Itemized modification records
[Start of section]
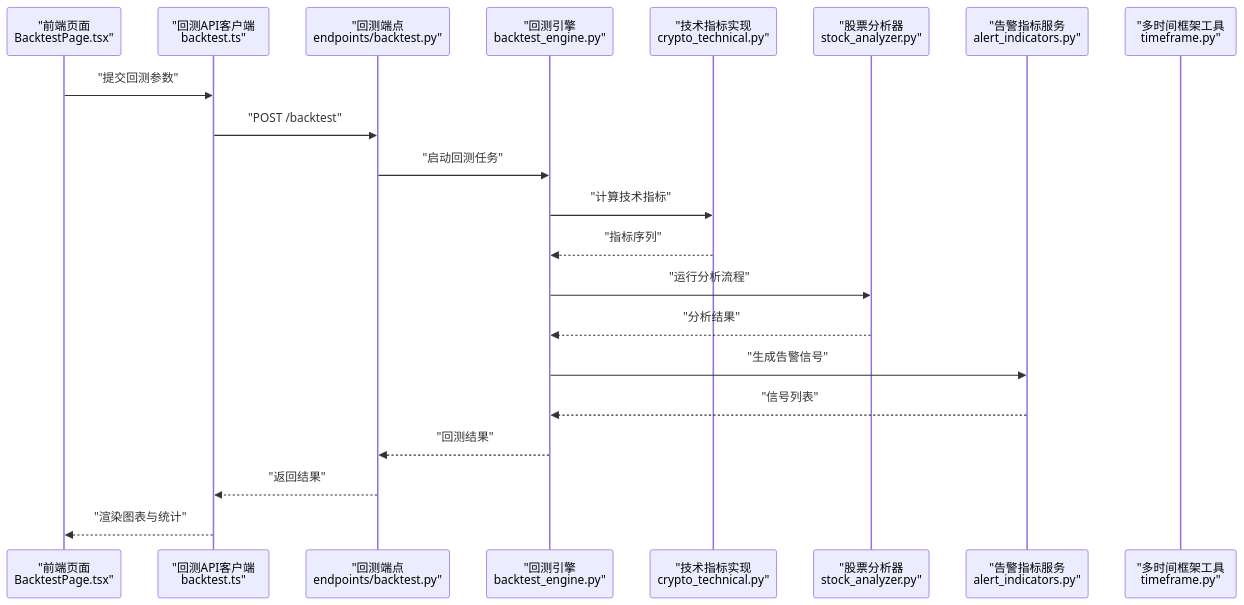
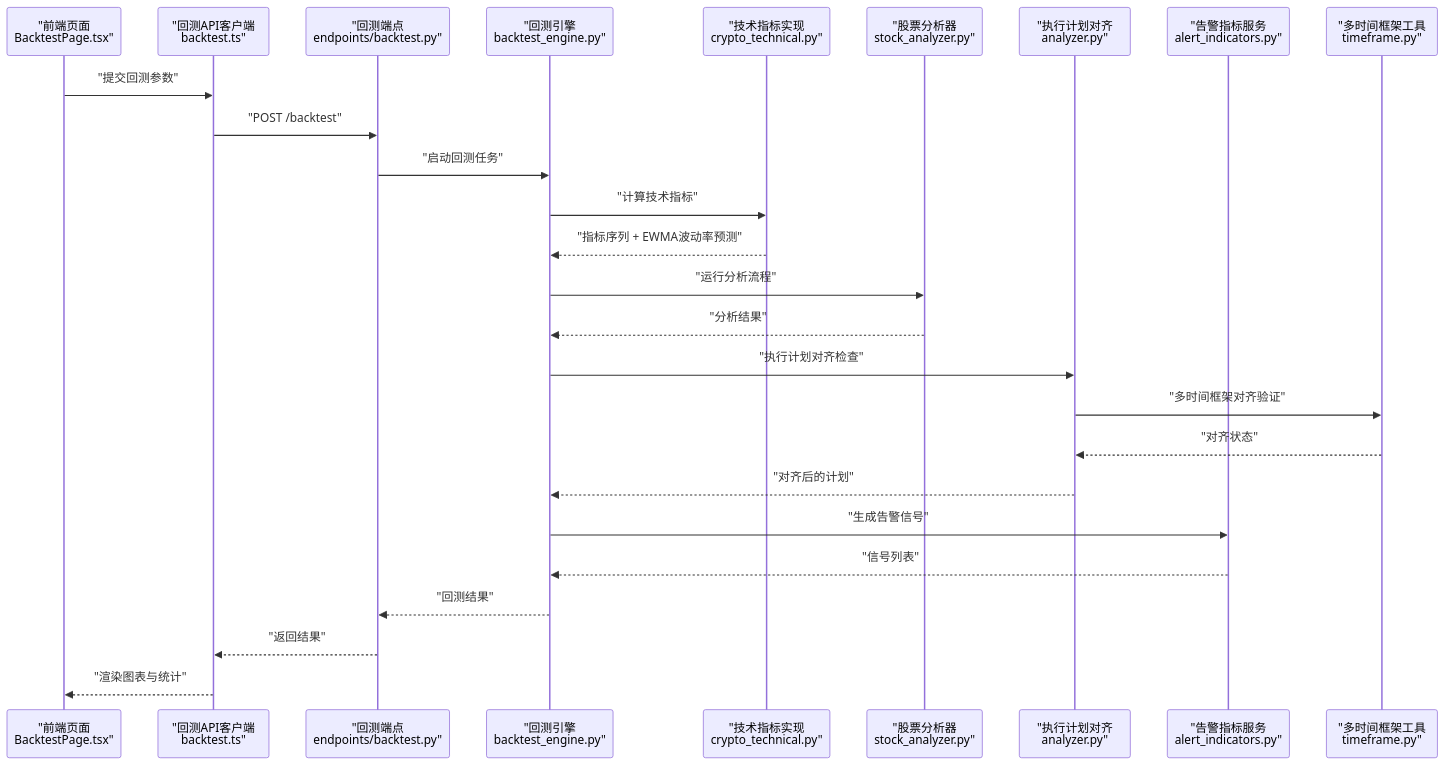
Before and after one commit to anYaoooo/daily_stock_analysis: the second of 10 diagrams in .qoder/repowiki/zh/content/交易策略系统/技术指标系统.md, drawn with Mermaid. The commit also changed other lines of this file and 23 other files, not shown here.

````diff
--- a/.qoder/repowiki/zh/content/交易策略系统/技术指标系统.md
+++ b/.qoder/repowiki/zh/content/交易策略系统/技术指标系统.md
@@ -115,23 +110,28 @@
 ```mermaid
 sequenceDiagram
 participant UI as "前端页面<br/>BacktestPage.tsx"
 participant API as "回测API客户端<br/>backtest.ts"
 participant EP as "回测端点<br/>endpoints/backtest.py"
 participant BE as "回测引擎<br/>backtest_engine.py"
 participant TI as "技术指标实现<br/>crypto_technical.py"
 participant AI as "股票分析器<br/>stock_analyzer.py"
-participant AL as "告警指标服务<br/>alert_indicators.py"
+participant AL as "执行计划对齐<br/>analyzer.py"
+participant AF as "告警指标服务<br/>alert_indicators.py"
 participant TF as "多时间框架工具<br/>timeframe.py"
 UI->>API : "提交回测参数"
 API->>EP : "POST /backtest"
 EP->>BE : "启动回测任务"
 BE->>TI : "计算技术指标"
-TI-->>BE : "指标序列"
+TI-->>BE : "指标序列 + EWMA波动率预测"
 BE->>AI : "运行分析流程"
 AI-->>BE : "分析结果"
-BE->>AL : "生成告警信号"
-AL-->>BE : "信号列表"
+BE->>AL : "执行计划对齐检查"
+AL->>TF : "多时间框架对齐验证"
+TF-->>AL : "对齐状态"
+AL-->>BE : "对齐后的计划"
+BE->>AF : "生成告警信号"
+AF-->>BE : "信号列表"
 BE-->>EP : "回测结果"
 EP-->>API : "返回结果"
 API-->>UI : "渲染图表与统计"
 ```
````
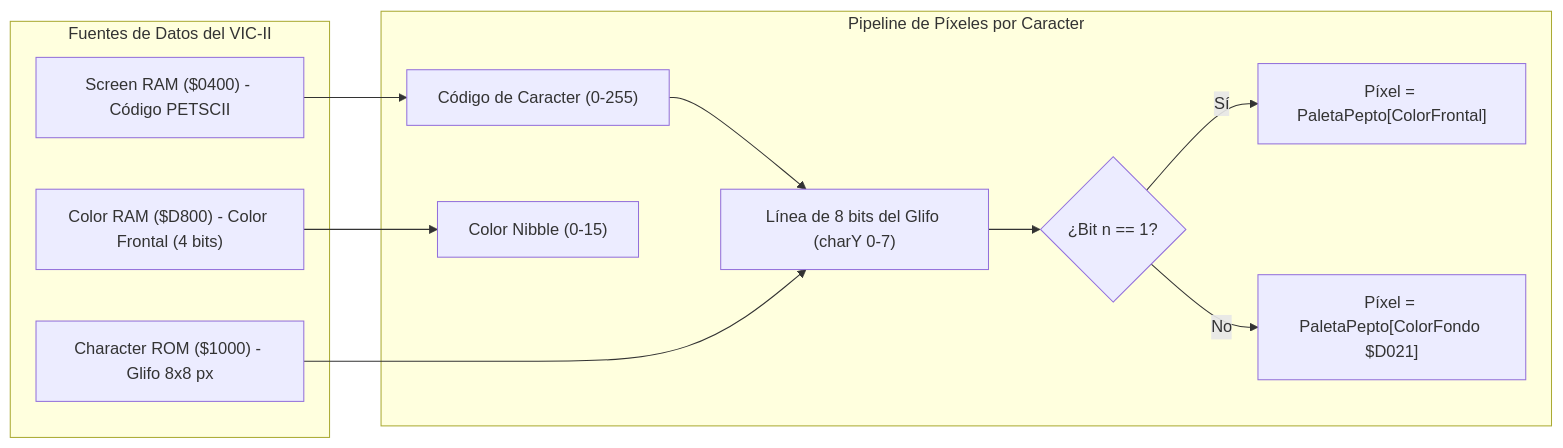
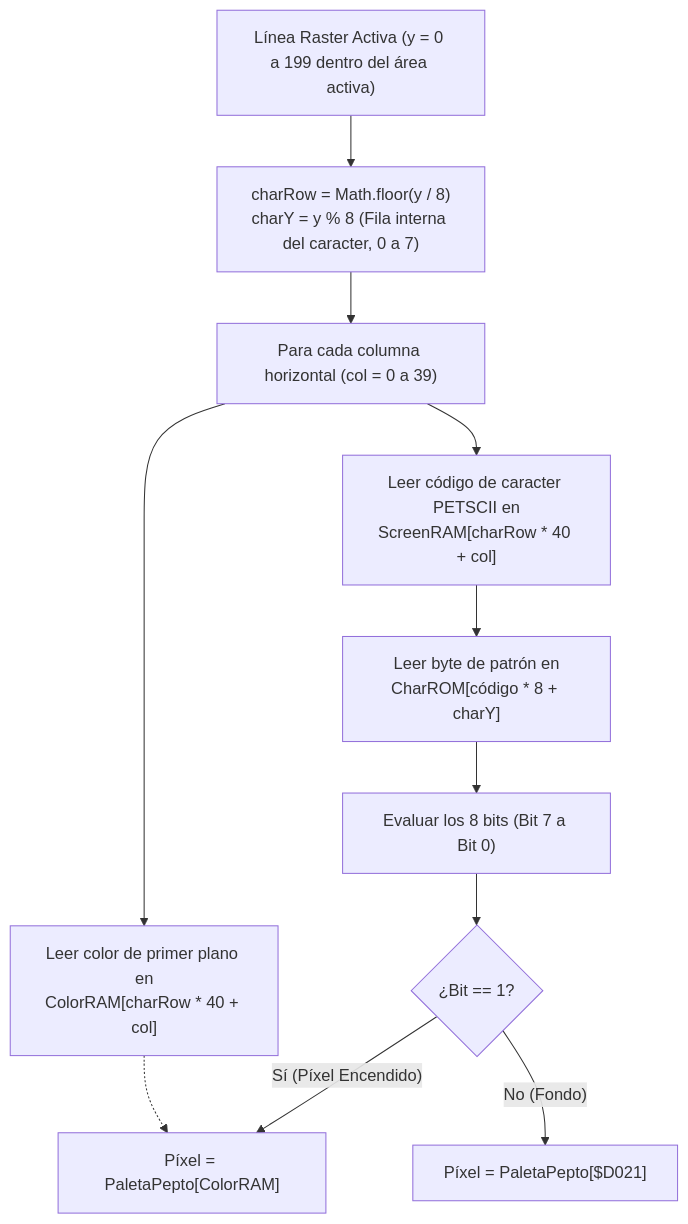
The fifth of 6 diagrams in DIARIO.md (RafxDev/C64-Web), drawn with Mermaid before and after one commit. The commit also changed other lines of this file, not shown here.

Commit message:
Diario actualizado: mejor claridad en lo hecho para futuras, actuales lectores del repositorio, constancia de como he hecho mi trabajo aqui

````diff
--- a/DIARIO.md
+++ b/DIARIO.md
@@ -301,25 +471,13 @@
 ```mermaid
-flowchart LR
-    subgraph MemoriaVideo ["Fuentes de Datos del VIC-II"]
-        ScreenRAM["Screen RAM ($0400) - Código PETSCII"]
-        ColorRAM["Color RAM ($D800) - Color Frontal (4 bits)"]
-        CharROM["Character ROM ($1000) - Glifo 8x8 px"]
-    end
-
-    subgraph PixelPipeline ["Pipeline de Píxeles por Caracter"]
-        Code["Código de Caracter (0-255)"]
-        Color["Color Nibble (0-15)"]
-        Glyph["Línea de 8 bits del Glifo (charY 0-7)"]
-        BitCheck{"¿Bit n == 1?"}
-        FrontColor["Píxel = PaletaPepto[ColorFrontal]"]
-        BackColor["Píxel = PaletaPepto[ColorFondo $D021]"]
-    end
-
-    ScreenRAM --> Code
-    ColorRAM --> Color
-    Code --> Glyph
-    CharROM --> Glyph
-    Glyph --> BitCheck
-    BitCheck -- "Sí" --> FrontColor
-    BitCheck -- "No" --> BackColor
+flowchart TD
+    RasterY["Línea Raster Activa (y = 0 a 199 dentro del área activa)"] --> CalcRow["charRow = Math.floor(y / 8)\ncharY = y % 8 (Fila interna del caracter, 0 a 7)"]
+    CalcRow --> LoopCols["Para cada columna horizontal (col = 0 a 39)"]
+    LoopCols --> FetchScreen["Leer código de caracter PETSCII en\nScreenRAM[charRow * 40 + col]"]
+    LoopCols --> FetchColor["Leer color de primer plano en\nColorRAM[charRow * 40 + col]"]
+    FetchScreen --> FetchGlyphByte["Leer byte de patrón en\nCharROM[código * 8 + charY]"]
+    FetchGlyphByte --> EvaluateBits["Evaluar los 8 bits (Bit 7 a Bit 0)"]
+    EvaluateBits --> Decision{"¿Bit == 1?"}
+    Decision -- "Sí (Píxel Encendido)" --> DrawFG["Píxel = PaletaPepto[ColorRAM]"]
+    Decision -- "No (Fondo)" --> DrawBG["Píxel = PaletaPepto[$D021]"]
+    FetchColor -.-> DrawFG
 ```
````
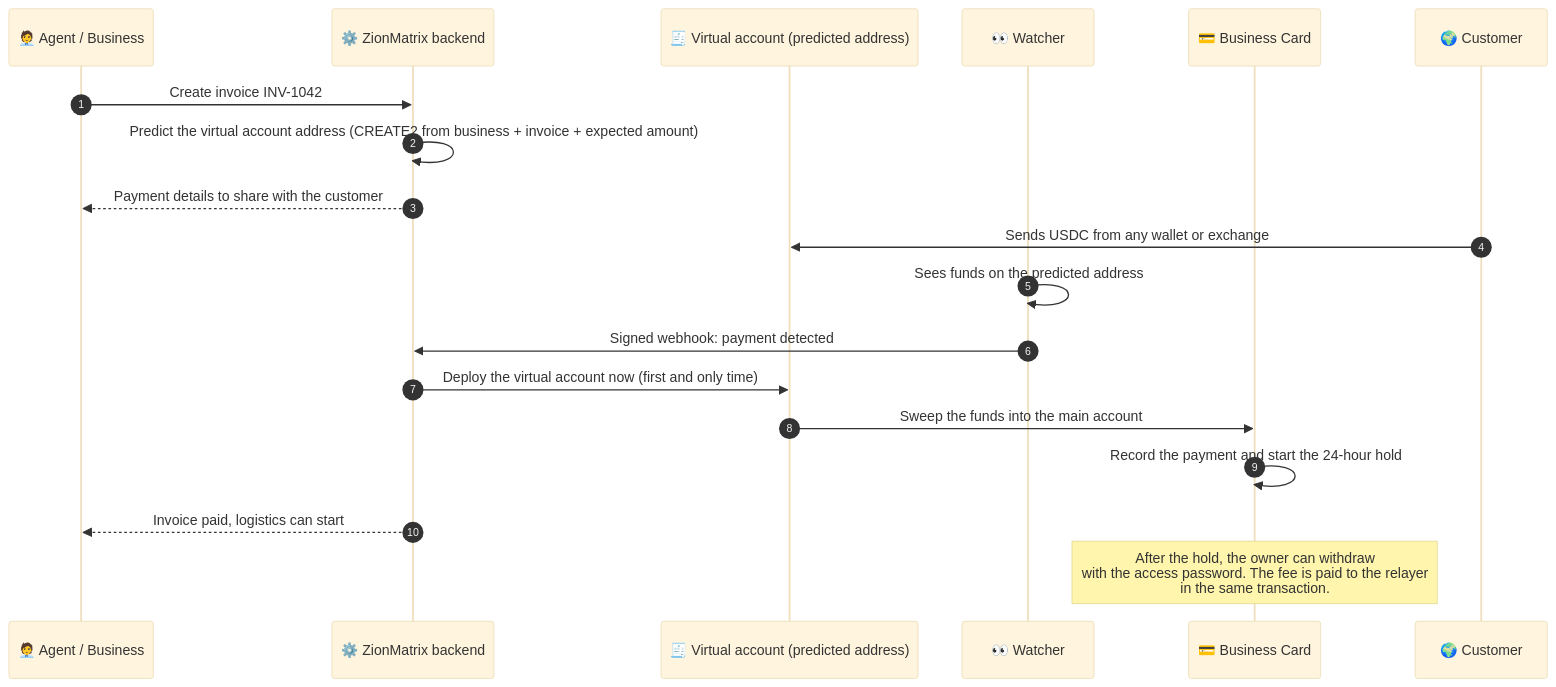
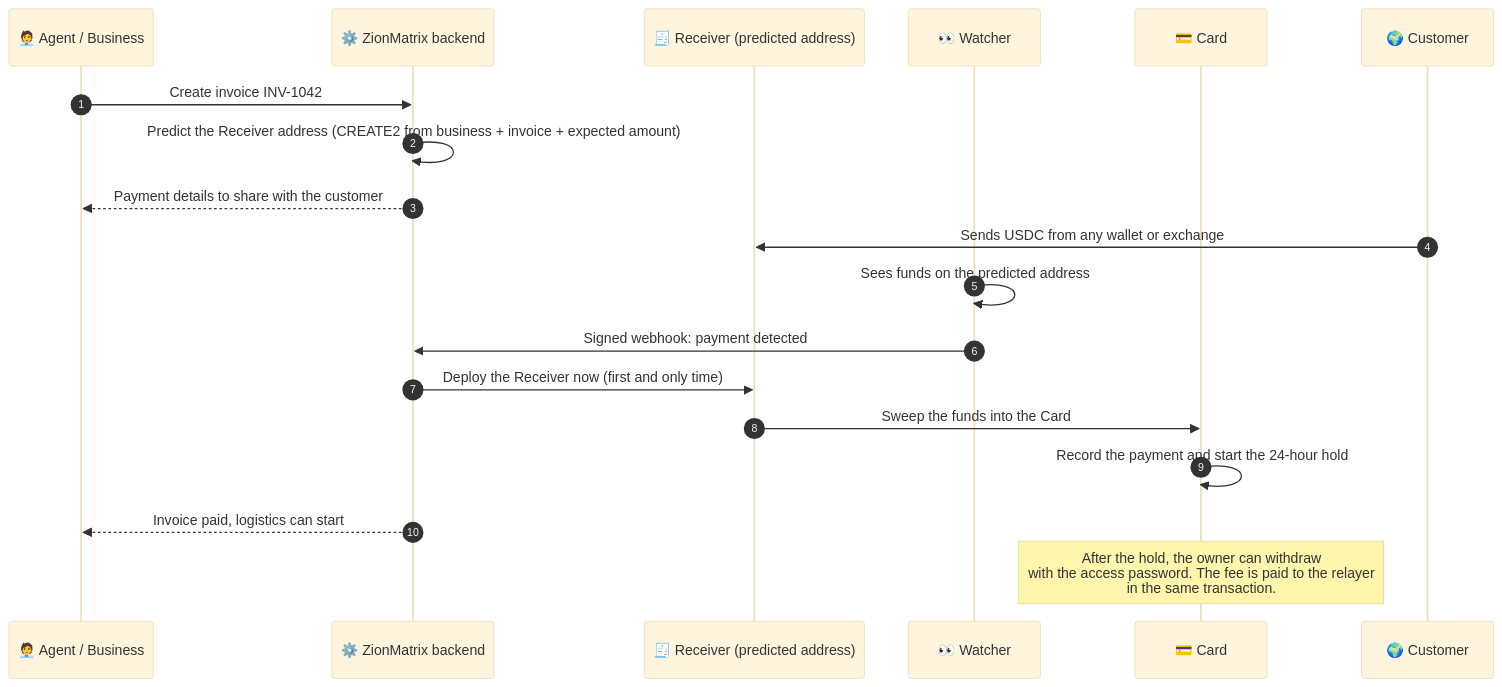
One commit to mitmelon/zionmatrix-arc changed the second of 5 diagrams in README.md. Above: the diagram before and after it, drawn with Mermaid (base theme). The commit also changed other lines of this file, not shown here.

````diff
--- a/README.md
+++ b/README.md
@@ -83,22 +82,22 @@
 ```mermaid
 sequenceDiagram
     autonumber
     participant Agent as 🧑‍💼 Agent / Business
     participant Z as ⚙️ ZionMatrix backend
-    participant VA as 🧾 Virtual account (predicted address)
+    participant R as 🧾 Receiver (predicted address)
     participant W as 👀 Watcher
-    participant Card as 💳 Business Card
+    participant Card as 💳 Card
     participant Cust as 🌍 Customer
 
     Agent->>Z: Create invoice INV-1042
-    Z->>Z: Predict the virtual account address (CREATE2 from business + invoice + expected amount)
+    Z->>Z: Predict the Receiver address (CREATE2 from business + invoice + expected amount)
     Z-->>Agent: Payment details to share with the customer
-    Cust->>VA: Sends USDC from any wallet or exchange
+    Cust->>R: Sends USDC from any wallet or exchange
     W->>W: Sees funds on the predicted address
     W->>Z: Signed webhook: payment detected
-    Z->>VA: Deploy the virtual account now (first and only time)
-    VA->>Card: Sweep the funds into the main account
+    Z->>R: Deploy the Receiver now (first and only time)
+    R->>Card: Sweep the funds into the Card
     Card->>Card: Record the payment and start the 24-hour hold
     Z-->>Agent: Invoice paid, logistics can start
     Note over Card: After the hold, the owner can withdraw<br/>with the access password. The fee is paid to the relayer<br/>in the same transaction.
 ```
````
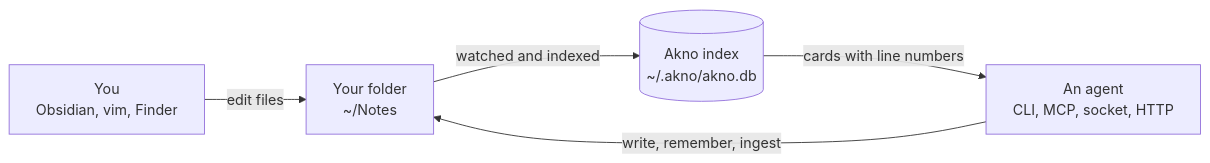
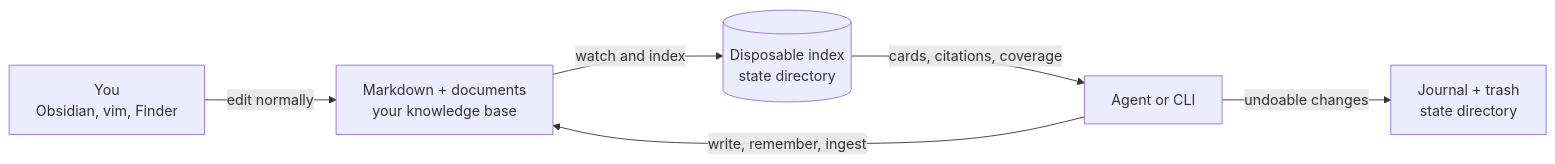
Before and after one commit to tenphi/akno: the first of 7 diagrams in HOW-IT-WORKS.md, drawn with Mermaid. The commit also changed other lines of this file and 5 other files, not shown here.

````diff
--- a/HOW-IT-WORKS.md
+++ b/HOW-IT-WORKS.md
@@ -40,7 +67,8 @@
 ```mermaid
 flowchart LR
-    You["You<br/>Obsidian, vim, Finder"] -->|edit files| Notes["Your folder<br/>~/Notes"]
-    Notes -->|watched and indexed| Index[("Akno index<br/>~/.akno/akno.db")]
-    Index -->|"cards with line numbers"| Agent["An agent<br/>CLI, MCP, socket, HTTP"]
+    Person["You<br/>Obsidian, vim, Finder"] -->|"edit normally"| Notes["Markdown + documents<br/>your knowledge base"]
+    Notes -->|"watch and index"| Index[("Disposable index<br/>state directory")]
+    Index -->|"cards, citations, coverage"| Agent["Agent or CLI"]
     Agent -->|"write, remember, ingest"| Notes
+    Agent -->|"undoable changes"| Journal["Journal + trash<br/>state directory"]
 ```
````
[End of section]
**PROBLEM**
All lines of the records above with the word "akno" in them are to be copied.

**TASK RESPONSE**
Before and after one commit to tenphi/akno: the first of 7 diagrams in HOW-IT-WORKS.md, drawn with Mermaid. The commit also changed other lines of this file and 5 other files, not shown here.
-    Notes -->|watched and indexed| Index[("Akno index<br/>~/.akno/akno.db")]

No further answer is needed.